After a PhD in Computer Science and a few years in Software Development, I specialized in software quality assurance, and particularly in the testing domain. I’m a supporter of the doctrine: “Quality is everyone’s business”. Fond of agility, I’m part of the organization committee of the Agile Tour Bordeaux since 2020.
I also like to engage in sporting challenges: I swam across the Garonne (a big river in the south of France) and finished 2 triathlons. Keeping the best for the end: I’m the mother of two kids who taught me it’s possible to speak about Pokemon with one, while drawing a unicorn with the other.
During my studies, I met quite a lot of “nerds / geeks” contributing to Linux distributions (Gentoo & Debian). Their technical skills seemed higher than mine and the Open Source universe looked inaccessible to me. Concerning Jenkins, I am a user (now contributor) of it, but not an administrator.
I dared to participate thanks to the Duchess (and mainly Angélique, thanks to her). Having the support and backing of the community was my motivation.
From a professional point of view, I perfected my knowledge of Git, and I had a chance to overview part of the quality processes from Open Source projects. My first Pull Request was approved by… 9 people! The fourth reviewer did find an issue. Who can tell me code review isn’t useful now?
From a personal perspective, I remember two things. The first one: Open Source communities are not elitist communities. Every contribution matters, even small ones. The people I met were positive and benevolent. The second one could be illustrated by a quote from Grace Hopper: “If it’s a good idea, go ahead and do it. It’s much easier to apologize than it is to get permission.”.
After Jenkins, I also submitted Pull Requests to others Open Source projects. The problem: with such a diversity of Open Source projects, how to organize your time?
Coming from a literature training and as a language teacher for more than 15 years, it’s while moving to a high mountain area that a need to explore other skills set in.
Thus, a self-taught training followed by a validated file for financing diploma training followed one another and confirmed to me that life is too short to waste it on what does not make sense to us.
Participating in Open Source appeared to me in that exploratory process like a learning opportunity… which I thought was inaccessible of course! I didn’t see myself writing code.
But thanks to the Duchess France community, I learned how to contribute at my level and to understand the contribution process. It’ll allow me as things progress to contribute in more domains.
Well… In the presentation video for Hacktoberfest, the artwork was mentioned (https://www.jenkins.io/artwork/) and Angélique also mentioned it during the first meeting… And one must admit that looking at it, you can see a lot of different things but women.
So I imagined a governess, very confident, efficient, very clever, scrupulously combed, nicely dressed, who might represent the personality of what Jenkins is made of.
This time I was able to participate through Pull Requests related to translation and drawing.
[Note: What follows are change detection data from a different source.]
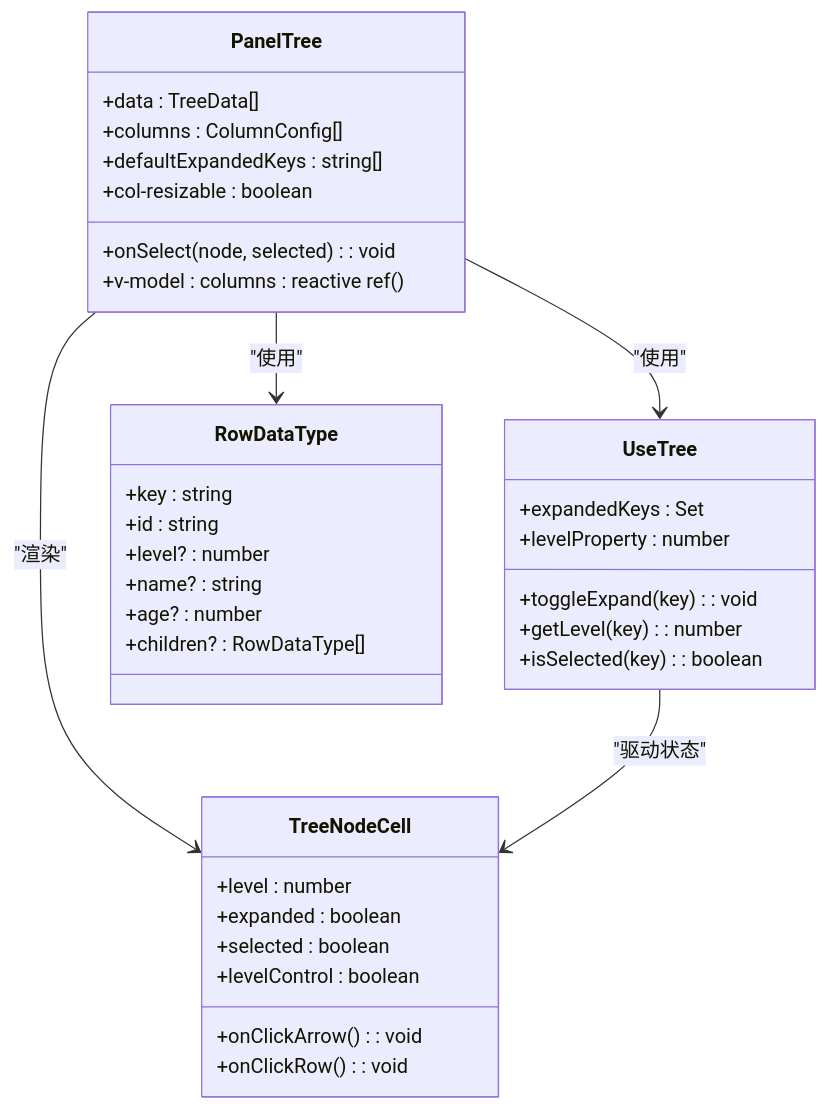
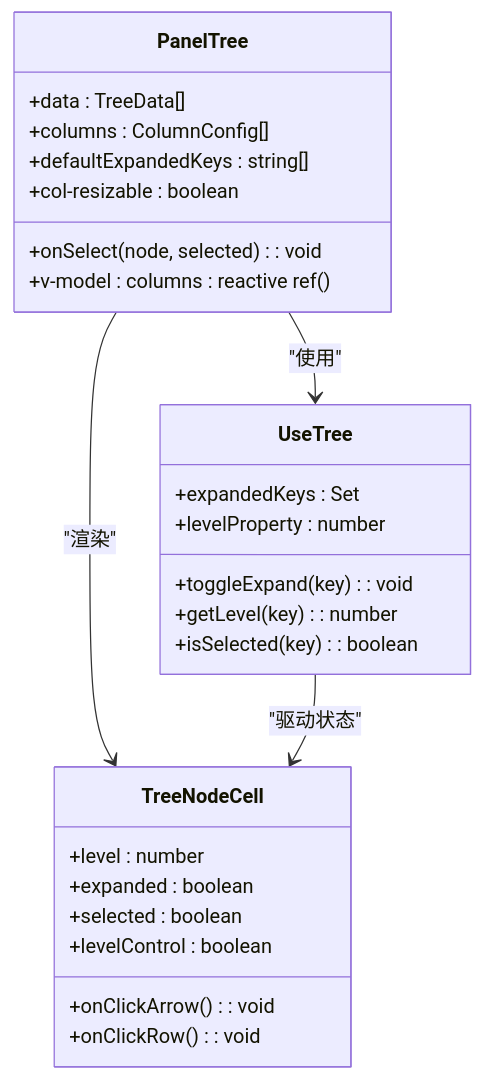
Before and after one commit to ja-plus/stk-table-vue: the third of 5 diagrams in .qoder/repowiki/zh/content/示例演示/面板树示例.md, drawn with Mermaid. The commit also changed other lines of this file and 47 other files, not shown here.

````diff
--- a/.qoder/repowiki/zh/content/示例演示/面板树示例.md
+++ b/.qoder/repowiki/zh/content/示例演示/面板树示例.md
@@ -203,38 +193,29 @@
 ```mermaid
 classDiagram
 class PanelTree {
 +data : TreeData[]
 +columns : ColumnConfig[]
 +defaultExpandedKeys : string[]
 +onSelect(node, selected) : void
 +v-model : columns : reactive ref()
 +col-resizable : boolean
 }
 class UseTree {
 +expandedKeys : Set<string>
 +toggleExpand(key) : void
 +getLevel(key) : number
 +isSelected(key) : boolean
 +levelProperty : number
 }
 class TreeNodeCell {
 +level : number
 +expanded : boolean
 +selected : boolean
 +onClickArrow() : void
 +onClickRow() : void
 +levelControl : boolean
 }
-class RowDataType {
-+key : string
-+id : string
-+level? : number
-+name? : string
-+age? : number
-+children? : RowDataType[]
-}
 PanelTree --> UseTree : "使用"
 PanelTree --> TreeNodeCell : "渲染"
 UseTree --> TreeNodeCell : "驱动状态"
-PanelTree --> RowDataType : "使用"
 ```
````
I’ll probably do it again!
I’m a backend developer in Java/Scala, and an active member of Duchess France.
I didn’t really have an opinion about Jenkins before doing the hackathon. Like many other people, I’m a Jenkins user but I didn’t know its source code.
Actually participating in Hacktoberfest. Just bringing a contribution, even modest, on an open source project.
Technically, I discovered how to do MVC with Apache Jelly. I also rediscovered the contribution process of Open Source projects.
The Hacktoberfest mechanism is really well thought out for onboarding people wanting to start working on Open Source projects. With Angélique’s help on top of that to animate sessions on the Duchess France Slack channel, we had the best conditions to contribute to that important project.
It’s not that simple to contribute to a project you’re just discovering, it requires a bit of investment and patience. On Jenkins, the contributors are really reactive and the Pull Requests are quickly reviewed. The feedback is useful and benevolent. There is one Jira project listing all the features and bugs to be worked on for the project. Some tickets are flagged as “newbie” allowing those who are beginners to pick easily and quickly doable tickets.
The framework was intentionally simple and flexible. We started with an online kick start meeting for describing a bit of context, and more precisely the Jenkins universe.
Then, we mainly exchanged through the Duchess Slack channel in an asynchronous way on a dedicated channel, as well as a 30 minutes meeting each Friday during October.